It is worrisome that this material was published by BuzzFeed when major news organizations, which are not particularly friendly to Mr. Trump, declined to do so because they could not verify its claims. BuzzFeed made a serious mistake in simply posting all of this unverified information online, ignoring the journalistic practice of checking and corroboration. And the publication of the material is damaging not least because the questionable character of this dossier can be used to impugn the integrity of the American intelligence community, even though it was not the source.
Just because the allegations are unproven, however, does not mean they are all false. CNN reported, “U.S. intelligence agencies have now checked out the former British intelligence operative and his vast network throughout Europe and find him and his sources to be credible enough to include some of the information in the presentations to the president and president-elect a few days ago.”
Mr. Trump himself is doing nothing to dispel suspicions with his hyperbolic attacks and his denials that he has business interests in Russia — when his dealings there go back decades. He accused the intelligence agencies of releasing this “fake news” to take “one last shot” at him, and outrageously compared their acts to those of Nazi Germany — as if the Nuremberg Trials were held to punish the leaking of raw intelligence.
At the same time that Mr. Trump continues to exhibit paranoia about American intelligence agencies, he displays a trust verging on gullibility in the mendacious and murderous government of President Vladimir V. Putin. “Russia just said,” he tweeted, “unverified report paid for by political opponents is ‘A COMPLETE AND TOTAL FABRICATION, UTTER NONSENSE.’ Very unfair!”

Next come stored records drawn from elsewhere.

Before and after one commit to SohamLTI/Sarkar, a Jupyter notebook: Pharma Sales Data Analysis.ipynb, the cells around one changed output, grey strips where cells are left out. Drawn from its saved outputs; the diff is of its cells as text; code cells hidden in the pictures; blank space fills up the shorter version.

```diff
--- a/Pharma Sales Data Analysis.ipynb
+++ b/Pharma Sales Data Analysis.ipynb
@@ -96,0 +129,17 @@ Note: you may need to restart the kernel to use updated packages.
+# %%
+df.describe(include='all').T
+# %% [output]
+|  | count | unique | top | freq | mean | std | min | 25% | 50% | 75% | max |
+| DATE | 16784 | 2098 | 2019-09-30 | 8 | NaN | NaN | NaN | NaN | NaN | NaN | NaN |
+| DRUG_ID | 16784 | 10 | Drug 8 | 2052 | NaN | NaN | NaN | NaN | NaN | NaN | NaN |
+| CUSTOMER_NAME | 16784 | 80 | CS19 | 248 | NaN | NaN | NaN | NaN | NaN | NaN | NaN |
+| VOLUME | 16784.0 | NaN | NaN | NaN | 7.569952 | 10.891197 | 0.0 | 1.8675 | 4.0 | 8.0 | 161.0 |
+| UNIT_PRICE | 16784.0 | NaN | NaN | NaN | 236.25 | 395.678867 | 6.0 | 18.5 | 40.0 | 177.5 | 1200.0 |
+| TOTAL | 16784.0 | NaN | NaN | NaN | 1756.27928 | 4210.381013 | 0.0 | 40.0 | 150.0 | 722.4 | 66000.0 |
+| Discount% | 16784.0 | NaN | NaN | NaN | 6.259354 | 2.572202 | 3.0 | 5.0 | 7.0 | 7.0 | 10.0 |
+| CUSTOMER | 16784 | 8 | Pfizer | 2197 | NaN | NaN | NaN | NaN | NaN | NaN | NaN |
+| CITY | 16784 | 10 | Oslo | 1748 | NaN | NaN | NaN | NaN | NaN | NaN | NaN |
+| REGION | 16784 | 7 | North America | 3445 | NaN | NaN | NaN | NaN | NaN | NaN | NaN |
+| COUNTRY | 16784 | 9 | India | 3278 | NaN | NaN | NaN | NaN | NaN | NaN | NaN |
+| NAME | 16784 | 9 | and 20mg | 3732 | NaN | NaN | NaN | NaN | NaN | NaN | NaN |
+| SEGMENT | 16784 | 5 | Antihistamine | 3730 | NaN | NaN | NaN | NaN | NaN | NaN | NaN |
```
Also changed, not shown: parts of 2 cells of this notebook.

Well, yes, of course Russia said that. But why should anyone believe what Mr. Putin says? The fact that Mr. Trump seems to give greater credence to the Kremlin than to United States intelligence agencies is precisely what has set off so much speculation about his real motives in cozying up to Mr. Putin.
There is only one way to get to the bottom of this tawdry affair: Appoint a bipartisan, 9/11-style commission to investigate all of the allegations and issue a public report. The former C.I.A. directors Leon E. Panetta and Michael V. Hayden, among other possible choices, would provide instant credibility if they were appointed to lead such a panel.
If Mr. Trump is genuinely innocent of any untoward connections with the Kremlin, wouldn’t he want a full investigation to clear his name? That he so adamantly opposes any such inquiry speaks volumes.
Yet the speculation, which was gaining currency even before the publishing of the dossier by BuzzFeed, isn’t going away. The reason is obvious: Mr. Trump appears to be infatuated with the autocrat in the Kremlin. As the Russian dissident and chess champion Garry Kasparov noted: “Trump has criticized: Republicans, Democrats, the pope, U.S. elections, C.I.A., F.B.I., NATO, Meryl Streep. Trump hasn’t criticized: Vladimir Putin.”
The closest Mr. Trump has ever come to directly criticizing Mr. Putin was at his news conference on Wednesday, when, speaking of the hacking (which he admitted for the first time was the work of the Kremlin), he said, “He shouldn’t have done it.” This was pretty mild censure, however, compared with his scorching suggestion that American spies were employing Nazi-like tactics. And even that mild rebuke was vitiated by Mr. Trump’s boast: “If Putin likes Donald Trump, I consider that an asset, not a liability.”
If it persists in office, Mr. Trump’s slavish devotion to the Russian strongman will continue to raise questions about the exact nature of their relationship. If the president-elect wants to put such suspicions to rest, he should get as tough with the Kremlin as he vows to do with America’s other enemies.